Teacher Apps Raise Student Privacy Concerns
Is it possible that unseen breaches in student data privacy could be coming from the multitude of wonderful education apps and solutions teachers are using with students in their classrooms each day? Teachers download teaching and learning apps, on their own, without district, or school leadership approval, daily. It is ironic that educators, who are trying out the best and latest 21st Century tools and solutions with students, may be causing district leaders more nightmares by making it difficult to completely safeguard student data privacy. Today, districts have found themselves in the awkward predicament of reigning in solutions and apps used by their best, and most tech-savvy educators, in order to maintain necessary privacy control.

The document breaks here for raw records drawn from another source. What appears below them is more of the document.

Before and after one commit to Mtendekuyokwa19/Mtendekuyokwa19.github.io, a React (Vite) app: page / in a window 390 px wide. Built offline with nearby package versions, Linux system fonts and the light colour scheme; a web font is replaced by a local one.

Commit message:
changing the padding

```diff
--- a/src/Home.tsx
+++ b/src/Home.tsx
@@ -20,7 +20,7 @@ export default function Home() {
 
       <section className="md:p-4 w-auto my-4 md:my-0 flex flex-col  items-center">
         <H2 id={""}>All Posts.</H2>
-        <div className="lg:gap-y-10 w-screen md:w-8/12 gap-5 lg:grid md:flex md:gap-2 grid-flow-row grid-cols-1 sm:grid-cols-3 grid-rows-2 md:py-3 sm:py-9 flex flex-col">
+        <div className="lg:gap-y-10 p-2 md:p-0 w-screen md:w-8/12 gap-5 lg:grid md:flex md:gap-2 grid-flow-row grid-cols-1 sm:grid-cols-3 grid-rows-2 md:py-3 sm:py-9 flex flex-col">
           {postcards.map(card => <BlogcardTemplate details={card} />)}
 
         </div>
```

The education marketplace freemium, or free to start model, which gets more education technology solutions directly into the hands of teachers, isn’t new. The problem is that by dealing directly with teachers it can completely circumvent formal vetting that needs to be done by a school district. This can make it almost impossible for districts to keep track of those resources directly brought into classrooms by teachers. For the most part educators are not experts at the sort of inspection required, of these apps and solutions, to avoid student privacy leaks that are possible through use with students. In most cases the primary concern for teachers is only that an app has education merit.
The idea that possibly student data is insecure, with such things as names, grades, ages, locations, and more, vulnerable, or could be exposed at some point online, usually never enters the thought process—completely—when teachers download a new app. This is what keeps many school leaders, technology directors, and curriculum technology officers awake at night. How can you know what educators are using, if they are downloading apps and solutions on their own?

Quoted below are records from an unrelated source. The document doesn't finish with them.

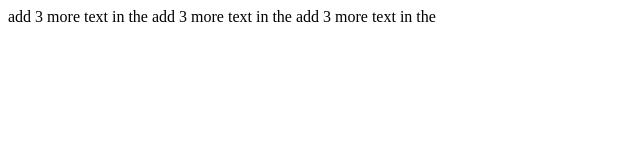
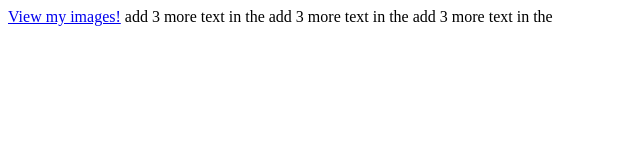
Before and after one commit to MichaelAWong/Exercise3, a plain HTML site: page image.html in a window 1280 px wide. Shown: the whole page, without its empty margins (0-640 px from the left). Drawn offline with Linux system fonts and the light colour scheme.

Commit message:
added view my images

```diff
--- a/image.html
+++ b/image.html
@@ -4,7 +4,7 @@
 <meta charset="UTF-8">
 <title>Untitled Document</title>
 </head>
-
+<a href='imgaes.html'>View my images!</a>
 <body>
 add 3 more text in the
 add 3 more text in the
```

In districts, today, there are acceptable use policies, as well as procedures in place for appropriately bringing in education and education technology solutions. That said, in most every classroom, where teachers and students are using digital devices, you’ll find at least one, and most likely more, apps that have come directly into class by way of a teacher, or student, rather than through school or district best practices.
School leaders, educators, parents, the education marketplace, schools and districts, and government groups, are all working, together, to safeguard student data privacy. At the same time, every effort is being made to continue to encourage educators using digital tools, and students learning with this century’s solutions. It must be remembered that all this should be seen as a matter of student safety and security, and not an effort to move digital learning backwards. While there may be pushback, we are looking at the development of a more organized, and complete selection process for apps and solutions in schools, as well as an all-inclusive record keeping for digital and online classroom resources.

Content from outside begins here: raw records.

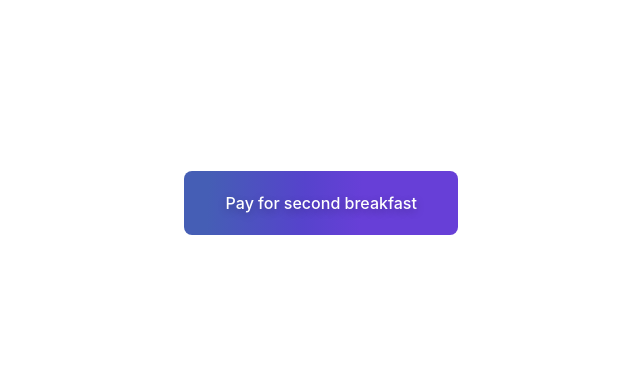
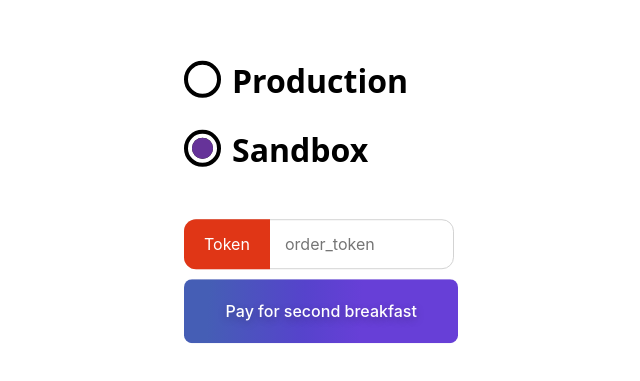
Before and after one commit to rajnandan1/pippin, a plain HTML site: page index.htm in a window 1280 px wide. Shown: the part 189-570 px from the top of the page, without its empty margins (256-896 px from the left). Drawn offline with Linux system fonts and the light colour scheme.

Commit message:
first commit

```diff
--- a/index.htm
+++ b/index.htm
@@ -20,6 +20,21 @@
 			<p class="browsehappy">You are using an <strong>outdated</strong> browser. Please <a href="#">upgrade your browser</a> to improve your experience.</p>
 		<![endif]-->
 	<div class="abs-center">
+		<form action="">
+			<label class="form-control">
+				<input type="radio" name="radio" value="production" />
+				Production
+			</label>
+
+			<label class="form-control">
+				<input type="radio" name="radio" checked value="sandbox" />
+				Sandbox
+			</label>
+		</form>
+		<div class="text-input">
+			<input type="text" id="input1" placeholder="order_token">
+			<label for="input1">Token</label>
+		</div>
 		<button class="button-36" id="pippin-sample" role="button">Pay for second breakfast</button>
 		<p id='response'></p>
 	</div>
@@ -28,15 +43,30 @@
 	<script>
 		const successCallback = function (data) {
 			console.log(data);
-			document.getElementById("response").innerHTML = "<pre><b>Success Response</b><br>" + JSON.stringify(data, null, 2) + "</pre>";
+			document.getElementById("response").innerHTML = "<pre><b>Success Response</b><br>" + JSON.stringify(data,
+				null, 2) + "</pre>";
 		}
 		const failureCallback = function (data) {
 			console.log(data);
-			document.getElementById("response").innerHTML = "<pre><b>Failure Response</b><br>" + JSON.stringify(data, null, 2) + "</pre>";
+			document.getElementById("response").innerHTML = "<pre><b>Failure Response</b><br>" + JSON.stringify(data,
+				null, 2) + "</pre>";
 		}
-		const orderToken = "gbJgZ5ydScqlyhUmZNmZ";
-		const env = "sandbox"; //or production
+		let orderToken = "";
+		let env = "sandbox"; //or production
+		var rates = document.getElementsByName('radio');
+
 		document.getElementById('pippin-sample').addEventListener('click', () => {
+			orderToken = document.getElementById("input1").value.trim();
+			if (orderToken == "") {
+				alert("Order token empty")
+				return;
+			}
+			for (var i = 0; i < rates.length; i++) {
+				if (rates[i].checked) {
+					env = rates[i].value;
+				}
+			}
+			console.log(env);
 			Pippin(env, orderToken, successCallback, failureCallback);
 		});
 	</script>
--- a/style.css
+++ b/style.css
@@ -1,3 +1,17 @@
+*{
+	font-family: "Inter UI",
+	"SF Pro Display",
+	-apple-system,
+	BlinkMacSystemFont,
+	"Segoe UI",
+	Roboto,
+	Oxygen,
+	Ubuntu,
+	Cantarell,
+	"Open Sans",
+	"Helvetica Neue",
+	sans-serif;
+}
 .button-36 {
 	background-image: linear-gradient(92.88deg, #455EB5 9.16%, #5643CC 43.89%, #673FD7 64.72%);
 	border-radius: 8px;
@@ -39,6 +53,130 @@
 	width: 400px;
 	text-align: left;
 }
+
 .abs-center p {
 	text-align: left;
 }
+.text-input {
+	width: 270px;
+	margin-bottom: 10px;
+	position: relative;
+	margin-top: 50px;
+}
+
+.text-input input[type=text] {
+	display: inline-block;
+	width: 100%;
+	height: 50px;
+	box-sizing: border-box;
+	outline: none;
+	border: 1px solid lightgray;
+	border-radius: 12px;
+	padding: 10px 10px 10px 100px;
+	transition: all 0.1s ease-out;
+	font-size: 16px;
+}
+
+.text-input input[type=text]+label {
+	position: absolute;
+	top: 0;
+	left: 0;
+	bottom: 0;
+	height: 50px;
+	line-height: 50px;
+	color: white;
+	border-radius: 12px 0 0 12px;
+	padding: 0 20px;
+	background: #E03616;
+	transform: translateZ(0) translateX(0);
+	transition: all 0.3s ease-in;
+	transition-delay: 0.2s;
+}
+
+.text-input input[type=text]:focus+label {
+	transform: translateY(-120%) translateX(0%);
+	border-radius: 3px;
+	transition: all 0.1s ease-out;
+	background: transparent;
+	color: #E03616;
+	padding-left: 0px;
+	padding-bottom: 0px;
+	margin-top: 15px;
+}
+
+.text-input input[type=text]:focus {
+	padding: 10px;
+	transition: all 0.3s ease-out;
+	transition-delay: 0.2s;
+}
+
+:root {
+	--form-control-color: rebeccapurple;
+}
+
+*,
+*:before,
+*:after {
+	box-sizing: border-box;
+}
+
+body {
+	margin: 0;
+}
+
+
+
+.form-control {
+	font-family: system-ui, sans-serif;
+	font-size: 2rem;
+	font-weight: bold;
+	line-height: 1.1;
+	display: grid;
+	grid-template-columns: 1em auto;
+	gap: 0.5em;
+}
+
+.form-control+.form-control {
+	margin-top: 1em;
+}
+
+.form-control:focus-within {
+	color: var(--form-control-color);
+}
+
+input[type=radio] {
+	/* Add if not using autoprefixer */
+	-webkit-appearance: none;
+	/* Remove most all native input styles */
+	-moz-appearance: none;
+	appearance: none;
+	/* For iOS < 15 */
+	background-color: var(--form-background);
+	/* Not removed via appearance */
+	margin: 0;
+	font: inherit;
+	color: currentColor;
+	width: 1.15em;
+	height: 1.15em;
+	border: 0.15em solid currentColor;
+	border-radius: 50%;
+	transform: translateY(-0.075em);
+	display: grid;
+	place-content: center;
+}
+
+input[type=radio]::before {
+	content: "";
+	width: 0.65em;
+	height: 0.65em;
+	border-radius: 50%;
+	transform: scale(0);
+	transition: 120ms transform ease-in-out;
+	box-shadow: inset 1em 1em var(--form-control-color);
+	/* Windows High Contrast Mode */
+	background-color: CanvasText;
+}
+
+input[type=radio]:checked::before {
+	transform: scale(1);
+}
```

Know more about student data privacy:
Read about Promethean’s Student Privacy Commitment
Editor’s Note: Companies like Balefire Labs, already use researched-based criteria to help schools and districts choose appropriate education apps.